◆ Task details: Lines holding the word "shown" are the ones to copy from the data below.

** Opening Record excerpts block **

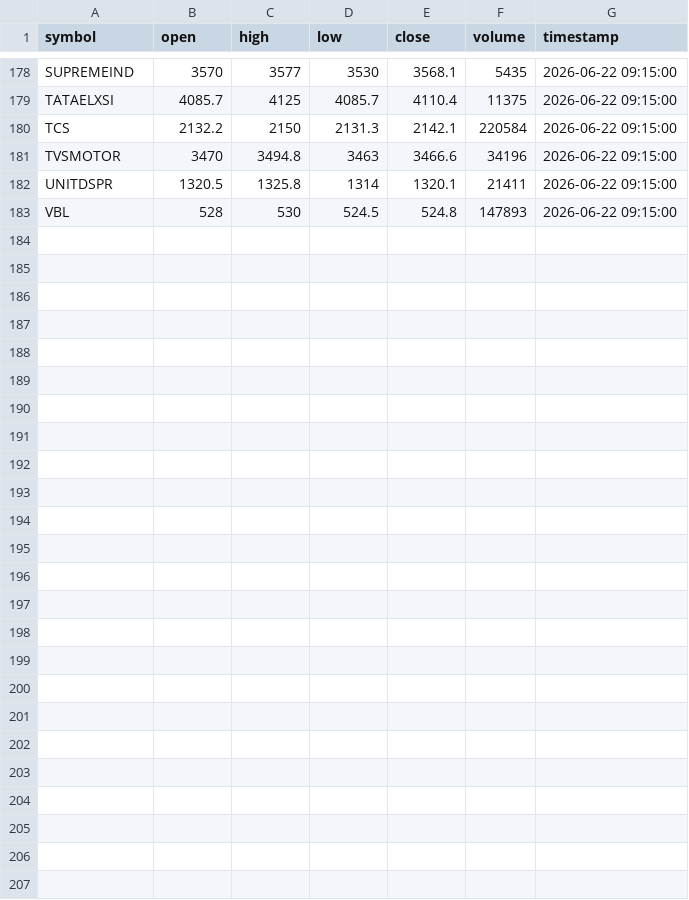
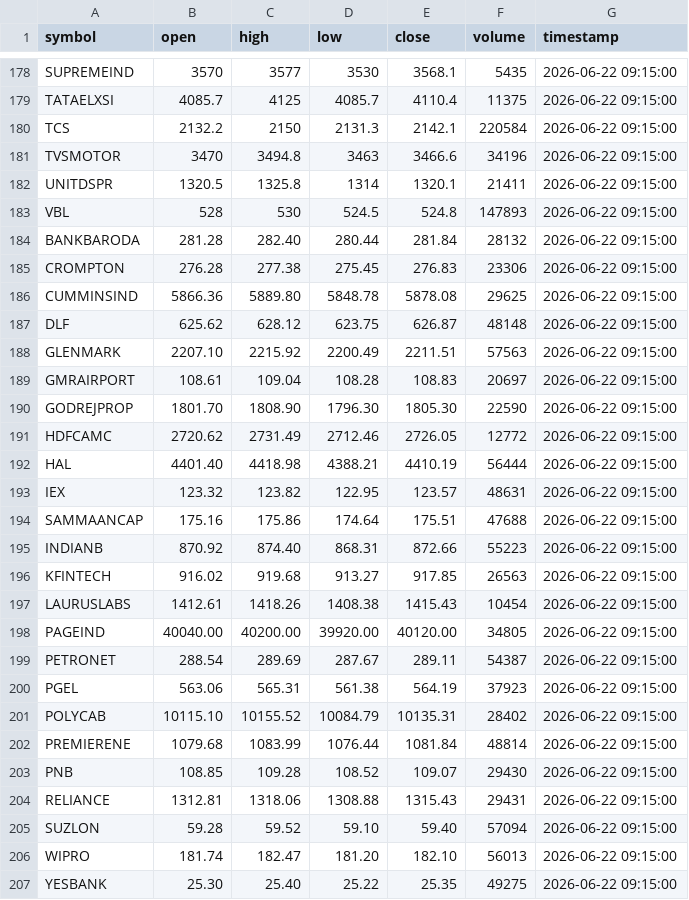
Before and after one commit to m-prince-k/klypto-shubam-node-js-backend, a CSV file: today_915_candles.csv, drawn as a sheet; only a part is shown, gaps mark what is left out.

```diff
--- a/today_915_candles.csv
+++ b/today_915_candles.csv
@@ -183 +183,25 @@ UNITDSPR,1320.5,1325.8,1314,1320.1,21411,2026-06-22 09:15:00
 VBL,528,530,524.5,524.8,147893,2026-06-22 09:15:00
+BANKBARODA,281.28,282.40,280.44,281.84,28132,2026-06-22 09:15:00
+CROMPTON,276.28,277.38,275.45,276.83,23306,2026-06-22 09:15:00
+CUMMINSIND,5866.36,5889.80,5848.78,5878.08,29625,2026-06-22 09:15:00
+DLF,625.62,628.12,623.75,626.87,48148,2026-06-22 09:15:00
+GLENMARK,2207.10,2215.92,2200.49,2211.51,57563,2026-06-22 09:15:00
+GMRAIRPORT,108.61,109.04,108.28,108.83,20697,2026-06-22 09:15:00
+GODREJPROP,1801.70,1808.90,1796.30,1805.30,22590,2026-06-22 09:15:00
+HDFCAMC,2720.62,2731.49,2712.46,2726.05,12772,2026-06-22 09:15:00
+HAL,4401.40,4418.98,4388.21,4410.19,56444,2026-06-22 09:15:00
+IEX,123.32,123.82,122.95,123.57,48631,2026-06-22 09:15:00
+SAMMAANCAP,175.16,175.86,174.64,175.51,47688,2026-06-22 09:15:00
+INDIANB,870.92,874.40,868.31,872.66,55223,2026-06-22 09:15:00
+KFINTECH,916.02,919.68,913.27,917.85,26563,2026-06-22 09:15:00
+LAURUSLABS,1412.61,1418.26,1408.38,1415.43,10454,2026-06-22 09:15:00
+PAGEIND,40040.00,40200.00,39920.00,40120.00,34805,2026-06-22 09:15:00
+PETRONET,288.54,289.69,287.67,289.11,54387,2026-06-22 09:15:00
+PGEL,563.06,565.31,561.38,564.19,37923,2026-06-22 09:15:00
+POLYCAB,10115.10,10155.52,10084.79,10135.31,28402,2026-06-22 09:15:00
+PREMIERENE,1079.68,1083.99,1076.44,1081.84,48814,2026-06-22 09:15:00
+PNB,108.85,109.28,108.52,109.07,29430,2026-06-22 09:15:00
+RELIANCE,1312.81,1318.06,1308.88,1315.43,29431,2026-06-22 09:15:00
+SUZLON,59.28,59.52,59.10,59.40,57094,2026-06-22 09:15:00
+WIPRO,181.74,182.47,181.20,182.10,56013,2026-06-22 09:15:00
+YESBANK,25.30,25.40,25.22,25.35,49275,2026-06-22 09:15:00
```
Also changed, not shown: 4 other files.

** Closing Record excerpts block **

◆ Response area:
Before and after one commit to m-prince-k/klypto-shubam-node-js-backend, a CSV file: today_915_candles.csv, drawn as a sheet; only a part is shown, gaps mark what is left out.
Also changed, not shown: 4 other files.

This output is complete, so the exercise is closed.